With this diet I managed to slowly bring my weight down from 103kg to around 95kg at which point it seemed that the scales stuck and I reached a glass floor I couldn't break down through.

That was the case for most of 2012. In early Jan 2013 I made a decision to really eat clean and try and shed some serious weight (I'll talk about that more in another post). Long story short, in the 6 weeks since then I've slimmed down from 95kg (210lbs) to 87kg (192lbs). One aspect of my diet which has a huge effect on my energy and mood levels has been adopting more of a plant based diet. I first got onto this idea after reading 'Finding Ultra' by Rich Roll (photo below) and listening to some of his pod-casts (which I highly recommend)

A week ago I notched it up a level and headed down to the local health food shop and bought up the ingredients I needed for some healthy bars, green smoothies and fruit smoothies. Sunday was my first full day on this regime.
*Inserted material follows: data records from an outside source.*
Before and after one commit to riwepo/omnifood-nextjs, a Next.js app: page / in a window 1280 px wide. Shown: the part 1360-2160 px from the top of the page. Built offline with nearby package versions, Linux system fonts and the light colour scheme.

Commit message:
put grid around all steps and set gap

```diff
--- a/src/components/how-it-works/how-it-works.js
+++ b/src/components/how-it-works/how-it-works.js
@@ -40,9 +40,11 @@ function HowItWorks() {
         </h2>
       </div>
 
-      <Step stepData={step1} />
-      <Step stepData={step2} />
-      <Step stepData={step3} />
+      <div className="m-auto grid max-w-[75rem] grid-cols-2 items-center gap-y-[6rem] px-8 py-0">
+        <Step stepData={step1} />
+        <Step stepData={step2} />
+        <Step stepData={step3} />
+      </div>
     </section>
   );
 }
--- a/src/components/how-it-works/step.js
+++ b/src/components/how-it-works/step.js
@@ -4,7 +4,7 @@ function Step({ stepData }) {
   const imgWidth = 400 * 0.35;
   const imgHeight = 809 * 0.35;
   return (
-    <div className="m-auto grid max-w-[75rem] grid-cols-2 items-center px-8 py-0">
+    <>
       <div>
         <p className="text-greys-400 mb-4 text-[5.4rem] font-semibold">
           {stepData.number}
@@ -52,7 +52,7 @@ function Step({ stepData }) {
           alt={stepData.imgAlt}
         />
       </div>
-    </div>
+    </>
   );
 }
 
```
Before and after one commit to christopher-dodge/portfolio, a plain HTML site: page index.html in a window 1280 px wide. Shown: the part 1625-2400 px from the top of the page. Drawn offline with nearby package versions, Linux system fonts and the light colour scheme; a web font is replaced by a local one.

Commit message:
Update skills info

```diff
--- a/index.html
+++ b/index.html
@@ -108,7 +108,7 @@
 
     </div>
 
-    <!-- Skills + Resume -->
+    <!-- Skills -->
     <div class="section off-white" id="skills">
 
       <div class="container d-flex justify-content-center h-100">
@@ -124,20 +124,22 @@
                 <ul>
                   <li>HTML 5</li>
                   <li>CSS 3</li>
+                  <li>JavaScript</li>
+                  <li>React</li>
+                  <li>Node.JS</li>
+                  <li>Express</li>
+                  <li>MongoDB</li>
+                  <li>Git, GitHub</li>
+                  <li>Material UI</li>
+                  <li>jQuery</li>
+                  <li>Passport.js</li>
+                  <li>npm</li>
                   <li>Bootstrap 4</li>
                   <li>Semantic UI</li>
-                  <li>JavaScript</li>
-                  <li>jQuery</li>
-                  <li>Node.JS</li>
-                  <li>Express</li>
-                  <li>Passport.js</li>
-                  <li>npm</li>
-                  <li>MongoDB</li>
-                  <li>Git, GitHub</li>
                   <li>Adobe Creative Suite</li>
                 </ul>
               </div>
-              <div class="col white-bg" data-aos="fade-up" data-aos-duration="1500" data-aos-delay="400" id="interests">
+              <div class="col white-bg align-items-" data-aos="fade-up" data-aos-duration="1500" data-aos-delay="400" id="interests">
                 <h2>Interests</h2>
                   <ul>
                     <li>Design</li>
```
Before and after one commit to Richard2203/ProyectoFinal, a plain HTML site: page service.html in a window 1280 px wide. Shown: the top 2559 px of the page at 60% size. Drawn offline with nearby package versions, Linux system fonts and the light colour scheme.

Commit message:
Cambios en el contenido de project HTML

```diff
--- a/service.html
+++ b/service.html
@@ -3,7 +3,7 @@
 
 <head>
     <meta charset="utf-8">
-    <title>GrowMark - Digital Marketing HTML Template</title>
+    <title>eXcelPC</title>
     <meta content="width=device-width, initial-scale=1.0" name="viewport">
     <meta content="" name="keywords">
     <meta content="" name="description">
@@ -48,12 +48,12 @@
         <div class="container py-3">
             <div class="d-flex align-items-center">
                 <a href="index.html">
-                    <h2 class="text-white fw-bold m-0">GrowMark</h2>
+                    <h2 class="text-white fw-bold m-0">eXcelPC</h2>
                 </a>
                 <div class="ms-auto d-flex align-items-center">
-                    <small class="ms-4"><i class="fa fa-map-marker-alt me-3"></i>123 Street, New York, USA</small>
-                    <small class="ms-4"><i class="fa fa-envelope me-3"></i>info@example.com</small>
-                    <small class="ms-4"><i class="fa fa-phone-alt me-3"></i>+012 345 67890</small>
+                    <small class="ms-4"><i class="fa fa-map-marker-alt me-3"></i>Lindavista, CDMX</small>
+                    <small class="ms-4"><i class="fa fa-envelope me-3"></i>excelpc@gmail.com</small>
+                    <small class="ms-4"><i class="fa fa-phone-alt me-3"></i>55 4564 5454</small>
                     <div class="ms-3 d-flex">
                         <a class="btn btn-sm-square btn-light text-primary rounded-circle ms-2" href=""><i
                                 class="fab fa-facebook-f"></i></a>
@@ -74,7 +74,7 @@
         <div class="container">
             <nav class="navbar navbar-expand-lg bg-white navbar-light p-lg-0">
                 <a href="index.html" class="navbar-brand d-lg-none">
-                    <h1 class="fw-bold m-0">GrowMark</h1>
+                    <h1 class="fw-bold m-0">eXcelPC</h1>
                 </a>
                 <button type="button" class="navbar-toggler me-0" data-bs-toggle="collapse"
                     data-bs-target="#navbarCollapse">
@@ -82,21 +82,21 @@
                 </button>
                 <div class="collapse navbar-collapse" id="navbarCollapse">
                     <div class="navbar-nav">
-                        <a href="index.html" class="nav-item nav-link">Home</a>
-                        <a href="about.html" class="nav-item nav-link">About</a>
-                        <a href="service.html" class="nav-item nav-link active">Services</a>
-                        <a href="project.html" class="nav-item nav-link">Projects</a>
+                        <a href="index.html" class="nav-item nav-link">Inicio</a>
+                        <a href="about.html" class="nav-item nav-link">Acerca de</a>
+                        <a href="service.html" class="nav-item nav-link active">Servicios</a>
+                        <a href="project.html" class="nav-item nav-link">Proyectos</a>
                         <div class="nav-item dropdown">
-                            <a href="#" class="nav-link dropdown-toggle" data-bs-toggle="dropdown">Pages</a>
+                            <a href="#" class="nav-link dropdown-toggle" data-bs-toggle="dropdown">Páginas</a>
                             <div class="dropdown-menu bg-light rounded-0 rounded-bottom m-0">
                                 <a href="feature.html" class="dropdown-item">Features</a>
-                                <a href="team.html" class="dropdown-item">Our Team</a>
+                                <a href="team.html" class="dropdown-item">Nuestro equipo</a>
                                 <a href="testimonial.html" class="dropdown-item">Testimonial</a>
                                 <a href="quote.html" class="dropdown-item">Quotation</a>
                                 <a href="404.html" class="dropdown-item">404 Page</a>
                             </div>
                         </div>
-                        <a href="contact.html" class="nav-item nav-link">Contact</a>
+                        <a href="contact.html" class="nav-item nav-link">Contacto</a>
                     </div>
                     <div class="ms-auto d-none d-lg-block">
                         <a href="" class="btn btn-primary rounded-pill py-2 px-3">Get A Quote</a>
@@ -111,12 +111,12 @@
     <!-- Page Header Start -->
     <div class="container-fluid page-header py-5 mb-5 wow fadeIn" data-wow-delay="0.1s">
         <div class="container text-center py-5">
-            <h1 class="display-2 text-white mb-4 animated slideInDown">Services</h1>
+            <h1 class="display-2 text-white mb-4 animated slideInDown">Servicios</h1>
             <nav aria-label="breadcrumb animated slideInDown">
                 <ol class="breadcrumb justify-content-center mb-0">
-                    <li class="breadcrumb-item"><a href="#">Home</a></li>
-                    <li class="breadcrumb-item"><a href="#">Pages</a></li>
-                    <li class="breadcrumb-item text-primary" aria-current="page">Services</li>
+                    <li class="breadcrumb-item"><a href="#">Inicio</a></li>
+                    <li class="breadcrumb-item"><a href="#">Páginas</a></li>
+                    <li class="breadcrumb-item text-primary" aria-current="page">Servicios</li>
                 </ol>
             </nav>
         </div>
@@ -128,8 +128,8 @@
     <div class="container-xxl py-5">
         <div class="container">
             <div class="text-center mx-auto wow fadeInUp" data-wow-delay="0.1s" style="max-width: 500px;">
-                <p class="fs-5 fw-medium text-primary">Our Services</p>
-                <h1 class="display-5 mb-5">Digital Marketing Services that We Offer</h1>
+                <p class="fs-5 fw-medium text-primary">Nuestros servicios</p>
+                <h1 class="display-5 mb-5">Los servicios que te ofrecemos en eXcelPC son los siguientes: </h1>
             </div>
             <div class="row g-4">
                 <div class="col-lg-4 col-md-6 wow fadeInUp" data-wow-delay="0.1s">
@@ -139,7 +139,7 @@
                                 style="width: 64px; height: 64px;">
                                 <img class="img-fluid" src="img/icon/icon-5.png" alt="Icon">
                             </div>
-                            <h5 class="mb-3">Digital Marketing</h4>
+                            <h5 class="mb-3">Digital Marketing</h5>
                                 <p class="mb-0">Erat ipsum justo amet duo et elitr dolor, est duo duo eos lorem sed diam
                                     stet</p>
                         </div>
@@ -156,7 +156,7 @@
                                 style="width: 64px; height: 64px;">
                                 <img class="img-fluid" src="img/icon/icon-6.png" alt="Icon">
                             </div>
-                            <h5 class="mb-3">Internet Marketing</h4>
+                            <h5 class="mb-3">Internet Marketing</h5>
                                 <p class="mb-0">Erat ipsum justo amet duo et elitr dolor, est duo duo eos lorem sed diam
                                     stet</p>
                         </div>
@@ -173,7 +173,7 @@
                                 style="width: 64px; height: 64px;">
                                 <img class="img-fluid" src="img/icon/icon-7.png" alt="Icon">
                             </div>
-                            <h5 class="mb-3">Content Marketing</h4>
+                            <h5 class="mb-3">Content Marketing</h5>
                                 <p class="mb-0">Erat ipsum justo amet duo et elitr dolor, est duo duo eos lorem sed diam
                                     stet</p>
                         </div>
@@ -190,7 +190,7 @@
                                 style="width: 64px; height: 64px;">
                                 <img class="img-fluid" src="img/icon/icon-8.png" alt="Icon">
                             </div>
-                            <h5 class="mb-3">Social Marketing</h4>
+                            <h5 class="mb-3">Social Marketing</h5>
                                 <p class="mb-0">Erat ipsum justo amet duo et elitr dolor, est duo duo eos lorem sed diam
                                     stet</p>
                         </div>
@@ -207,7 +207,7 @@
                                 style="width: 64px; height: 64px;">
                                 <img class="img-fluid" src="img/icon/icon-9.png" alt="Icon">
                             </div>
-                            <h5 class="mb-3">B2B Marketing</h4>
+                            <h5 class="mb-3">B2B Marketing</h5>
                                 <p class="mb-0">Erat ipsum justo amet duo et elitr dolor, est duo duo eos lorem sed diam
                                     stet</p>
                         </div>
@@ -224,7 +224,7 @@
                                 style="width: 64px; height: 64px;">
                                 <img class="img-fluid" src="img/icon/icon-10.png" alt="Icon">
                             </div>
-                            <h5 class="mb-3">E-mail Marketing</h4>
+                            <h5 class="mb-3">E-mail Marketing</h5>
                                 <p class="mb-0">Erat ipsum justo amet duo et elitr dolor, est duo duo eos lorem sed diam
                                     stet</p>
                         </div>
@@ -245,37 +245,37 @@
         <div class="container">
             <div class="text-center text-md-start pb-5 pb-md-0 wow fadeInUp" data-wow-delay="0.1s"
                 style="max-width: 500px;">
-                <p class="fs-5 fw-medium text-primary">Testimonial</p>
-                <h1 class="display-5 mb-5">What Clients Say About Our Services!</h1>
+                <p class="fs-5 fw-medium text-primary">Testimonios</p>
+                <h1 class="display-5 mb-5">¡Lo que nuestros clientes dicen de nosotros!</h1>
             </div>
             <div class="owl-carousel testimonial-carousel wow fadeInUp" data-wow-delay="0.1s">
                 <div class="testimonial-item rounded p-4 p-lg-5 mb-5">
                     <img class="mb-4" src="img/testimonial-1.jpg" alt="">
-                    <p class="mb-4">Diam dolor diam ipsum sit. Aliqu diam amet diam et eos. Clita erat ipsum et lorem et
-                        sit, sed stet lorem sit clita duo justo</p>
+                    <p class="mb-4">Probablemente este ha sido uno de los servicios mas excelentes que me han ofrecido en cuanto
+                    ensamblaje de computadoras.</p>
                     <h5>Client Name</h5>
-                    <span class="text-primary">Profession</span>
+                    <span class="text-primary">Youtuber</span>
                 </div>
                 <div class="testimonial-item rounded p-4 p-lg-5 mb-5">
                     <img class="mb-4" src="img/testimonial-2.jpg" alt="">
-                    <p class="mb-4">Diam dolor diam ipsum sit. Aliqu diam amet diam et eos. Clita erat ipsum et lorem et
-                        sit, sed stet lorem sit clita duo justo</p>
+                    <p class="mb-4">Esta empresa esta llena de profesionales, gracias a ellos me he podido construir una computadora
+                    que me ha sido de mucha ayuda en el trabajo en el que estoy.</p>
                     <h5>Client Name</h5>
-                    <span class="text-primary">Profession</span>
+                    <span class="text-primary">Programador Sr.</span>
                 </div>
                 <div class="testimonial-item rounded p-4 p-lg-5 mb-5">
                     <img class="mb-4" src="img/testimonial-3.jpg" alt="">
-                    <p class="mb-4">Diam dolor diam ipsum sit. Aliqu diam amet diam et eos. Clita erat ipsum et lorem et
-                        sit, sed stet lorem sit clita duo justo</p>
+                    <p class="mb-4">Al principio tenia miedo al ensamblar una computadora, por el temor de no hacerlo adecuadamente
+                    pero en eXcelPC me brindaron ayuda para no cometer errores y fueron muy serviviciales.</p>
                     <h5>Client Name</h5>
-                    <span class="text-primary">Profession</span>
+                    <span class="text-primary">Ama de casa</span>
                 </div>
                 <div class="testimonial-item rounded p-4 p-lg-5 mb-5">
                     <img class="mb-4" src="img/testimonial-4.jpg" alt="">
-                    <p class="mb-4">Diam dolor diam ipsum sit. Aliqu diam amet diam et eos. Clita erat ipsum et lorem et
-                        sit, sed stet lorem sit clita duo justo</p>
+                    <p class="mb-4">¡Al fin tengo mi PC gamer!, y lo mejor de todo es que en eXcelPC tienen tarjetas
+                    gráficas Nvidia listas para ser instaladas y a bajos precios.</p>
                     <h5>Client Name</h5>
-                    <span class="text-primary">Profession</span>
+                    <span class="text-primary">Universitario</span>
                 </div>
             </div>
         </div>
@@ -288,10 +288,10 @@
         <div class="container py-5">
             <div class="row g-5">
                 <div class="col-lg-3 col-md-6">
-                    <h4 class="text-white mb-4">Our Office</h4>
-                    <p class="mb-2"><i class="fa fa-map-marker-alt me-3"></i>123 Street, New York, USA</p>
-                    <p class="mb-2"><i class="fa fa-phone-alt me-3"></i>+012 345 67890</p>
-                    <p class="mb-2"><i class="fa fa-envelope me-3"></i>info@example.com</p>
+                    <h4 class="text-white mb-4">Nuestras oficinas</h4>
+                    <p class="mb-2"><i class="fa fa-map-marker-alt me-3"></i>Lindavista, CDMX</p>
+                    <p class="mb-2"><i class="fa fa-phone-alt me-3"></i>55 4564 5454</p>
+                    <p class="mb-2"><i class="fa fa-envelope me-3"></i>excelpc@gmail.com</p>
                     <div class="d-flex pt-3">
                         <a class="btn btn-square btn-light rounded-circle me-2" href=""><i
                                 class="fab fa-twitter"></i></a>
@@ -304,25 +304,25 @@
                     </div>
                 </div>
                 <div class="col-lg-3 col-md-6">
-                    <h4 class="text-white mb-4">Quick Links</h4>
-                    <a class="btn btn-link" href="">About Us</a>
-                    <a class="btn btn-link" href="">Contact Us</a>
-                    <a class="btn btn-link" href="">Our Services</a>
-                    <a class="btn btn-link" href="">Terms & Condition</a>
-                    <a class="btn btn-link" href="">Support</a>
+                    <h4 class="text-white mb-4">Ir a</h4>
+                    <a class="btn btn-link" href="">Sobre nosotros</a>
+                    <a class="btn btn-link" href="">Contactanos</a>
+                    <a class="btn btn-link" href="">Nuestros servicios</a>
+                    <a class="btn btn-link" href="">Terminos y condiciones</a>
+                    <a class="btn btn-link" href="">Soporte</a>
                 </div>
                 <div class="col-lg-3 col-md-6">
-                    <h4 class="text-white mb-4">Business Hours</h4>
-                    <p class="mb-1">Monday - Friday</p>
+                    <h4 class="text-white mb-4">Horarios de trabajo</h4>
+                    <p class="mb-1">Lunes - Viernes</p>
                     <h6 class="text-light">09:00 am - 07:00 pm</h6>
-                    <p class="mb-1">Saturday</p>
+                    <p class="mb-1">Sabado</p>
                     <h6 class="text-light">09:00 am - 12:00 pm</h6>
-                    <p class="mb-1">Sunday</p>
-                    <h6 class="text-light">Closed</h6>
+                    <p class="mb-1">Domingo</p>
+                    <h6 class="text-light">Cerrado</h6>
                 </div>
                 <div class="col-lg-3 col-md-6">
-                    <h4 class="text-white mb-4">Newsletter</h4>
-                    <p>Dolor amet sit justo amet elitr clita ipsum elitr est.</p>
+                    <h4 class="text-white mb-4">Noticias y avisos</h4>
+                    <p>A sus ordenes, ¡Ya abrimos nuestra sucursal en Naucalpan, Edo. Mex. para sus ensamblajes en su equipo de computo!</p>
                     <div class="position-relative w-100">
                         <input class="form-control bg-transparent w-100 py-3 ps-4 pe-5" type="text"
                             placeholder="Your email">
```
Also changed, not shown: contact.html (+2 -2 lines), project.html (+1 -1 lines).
That night I slept super soundly and the next morning I woke up with an incredible amount of energy. That whole day I had energy to burn. Normally I get to about 2:00pm and need a diet coke or two to keep me going to home time. But on that day I didn't think once about needing a diet coke. It was brilliant.

I've now been a week on the diet and am still feeling great. One very positive benefit is that I feel a lot more chilled out, a lot more relaxed about things. Last weekend in my mad plant based diet reading frenzy I began reading the book 'Thrive' by plant based diet athlete Brendan Brazier (photo below). One concept he talks about is food stress. He talks about the stress the body has to go through to get the nutrients out of processed food and how having a plant based whole food diet can really minimize this stress.

My results so far have really validated this idea. I also feel way fitter and am getting much more cut.

I'm looking forward to starting some recumbent and tower running races this year and seeing how I do.....

If you have any questions about starting with a plant based diet I'm happy to help out if I can.